For the week that's in it, and this week has huge gaming digi-vent PAX-X-EGX in it, Gamedec has a free demo for you to try. Which I have, in several times. Gamedec is, y'see, a) a detective game that is b) a text heavy RPG without combat and c) offers multiple routes to solutions. As a Venn diagram of my interests, it's almost a perfect circle (although it does have a futuristic Blade Runner-y cyberpunk setting. I can't have everything).
In Gamedec's world, people spend most of their time inside very advanced video games called virtualiums, in expensive chairs and suits that give you all over haptic feedback and suck all your wee out so you can stay in for days. The ideal! Except obviously, other aspects of life have moved online as well, including crime. That's where you, a gamedec, come in. You're a game detective. You solve cybercrime. And in this case cybercrime. Eyebrows eyebrows.
You start as Trenchcoat Genericman, who's just called Gamedec in this demo, but you continually shape what he's like by your choices and responses. Do you like the view out of your window? Are you jaded about how much time people spend in the virtual world? That kind of thing. But also: how are you going to solve this case?
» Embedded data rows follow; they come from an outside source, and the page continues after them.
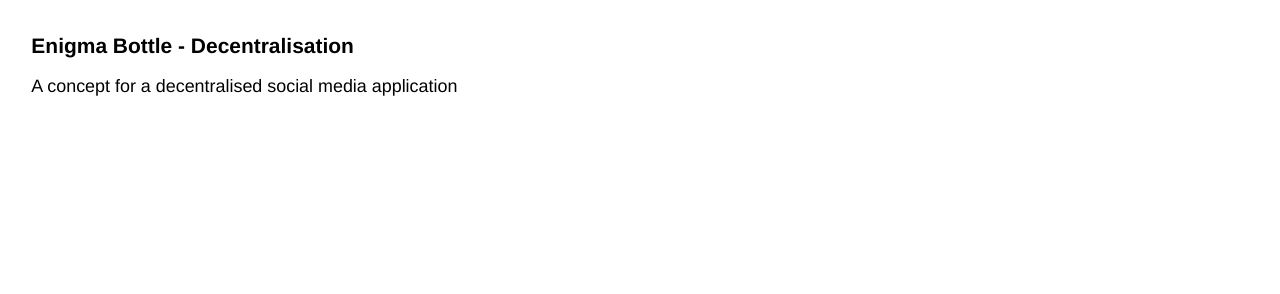
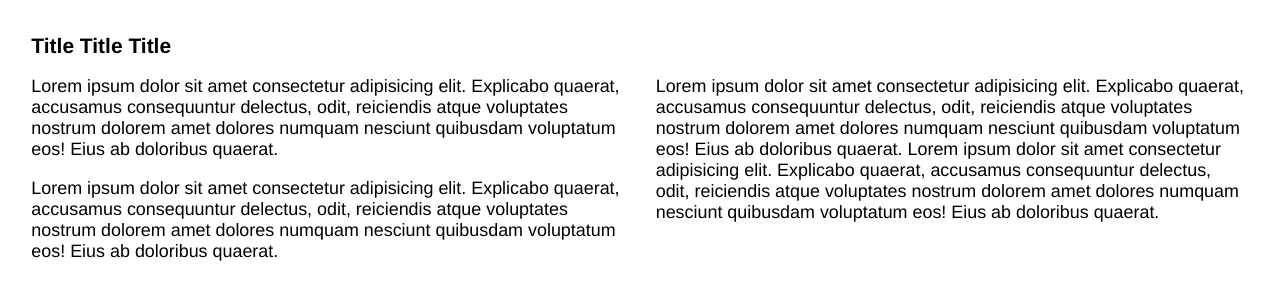
Before and after one commit to FlorianB77/EnigmaBottle, a plain HTML site: page video.html in a window 1280 px wide. Shown: the part 722-1016 px from the top of the page. Before the commit the page ends 851 px from the top, so only its background shows below. Drawn offline with Linux system fonts and the light colour scheme.

Commit message:
Update video.html

```diff
--- a/video.html
+++ b/video.html
@@ -1,7 +1,7 @@
 <!DOCTYPE html>
 <html>
   <head>
-    <title>Enigma Bottle - Decentralisation| Internet Health Report</title>
+    <title>YOUR TITLE HERE | Internet Health Report</title>
 
     <meta charset="utf-8">
     <meta name="viewport" content="width=device-width, initial-scale=1">
@@ -61,17 +61,18 @@
       </section>
       <section class="more-information">
         <header class="header">
-          <h1>Enigma Bottle - Decentralisation</h1>
+          <h1>Title Title Title</h1>
         </header>
         <div class="content">
           <p>
-            A concept for a decentralised social media application
+            Lorem ipsum dolor sit amet consectetur adipisicing elit. Explicabo quaerat, accusamus consequuntur delectus, odit, reiciendis atque voluptates nostrum dolorem amet dolores numquam nesciunt quibusdam voluptatum eos! Eius ab doloribus quaerat.
           </p>
           <p>
-
+            Lorem ipsum dolor sit amet consectetur adipisicing elit. Explicabo quaerat, accusamus consequuntur delectus, odit, reiciendis atque voluptates nostrum dolorem amet dolores numquam nesciunt quibusdam voluptatum eos! Eius ab doloribus quaerat.
           </p>
           <p>
-
+            Lorem ipsum dolor sit amet consectetur adipisicing elit. Explicabo quaerat, accusamus consequuntur delectus, odit, reiciendis atque voluptates nostrum dolorem amet dolores numquam nesciunt quibusdam voluptatum eos! Eius ab doloribus quaerat.
+            Lorem ipsum dolor sit amet consectetur adipisicing elit. Explicabo quaerat, accusamus consequuntur delectus, odit, reiciendis atque voluptates nostrum dolorem amet dolores numquam nesciunt quibusdam voluptatum eos! Eius ab doloribus quaerat.
           </p>
       </div>
       </section>
```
You can choose from several builds that affect what clues you're able to pick up, and how. I played through a couple of times to test this and it really did make a difference. The Infotainer, for example, is basically an influencer. You know loads about brands and are more charming. But you could also be a Scalpel, who's got more medical knowledge. My favourite was as a Glazier, a cool hacker type who was better at working with machines and computers. Which, you know, seemed a sensible life skill for a gamedec.
In the demo, you're contacted by Geoffrey Haggis (lol) because his son Freddo (Freddo Haggis, lol) has been stuck in a game for four days. He went in with his friend Timmy. Timmy came out. Freddo did not. I recorded one version of the interrogation I conducted with Timmy, who revealed that to celebrate Freddo's birthday they went into, shhhh, a naughty game for over 16s! The pervy little scamps. Personally, I can't imagine thinking "You know what I want to do for my birthday? Do some interactive VR porn with my best mate!" but I guess the cyberpunk future is a different country.
Timmy has an emotional state, and you can choose to be either good cop or bad cop. Being friendly will unlock different secrets to being cold and pushing him to be scared instead of relaxed. It's a cool system, and one that actually requires you to pay attention. You can also see the different options you might have had if you'd chosen a different character build.
My approach in the video above is just one option. You'll also have different things to ask about if you investigate the office a bit first. And, if you don't get enough info out of Timmy, there's a woman that they brought into the game with them who's stuck as well. You might be able to bring her back to reality, or ask her questions in virtual reality.
I really recommend you have a mosey on over to Steam and have a go of the free demo yourself. I'm really intrigued by Gamedec, so I'm excited to play more and, possibly, interview even more nervous teenagers while their mate is in the next room, strapped to a gaming chair and sporting a four day old priapism.
This is part of PAX X EGX, a coming together of your favourite physical gaming events to create a nine day digital event. Starting on Saturday the 12th and running through to Sunday the 20th, PAX Online and EGX Digital are putting on loads of livestreams, panels, let's plays, and a big digital show floor for you to explore. Check out the official PAX X EGX site for more, and follow along with Rock Paper Shotgun's coverage with our dedicated PAX-EGX tag.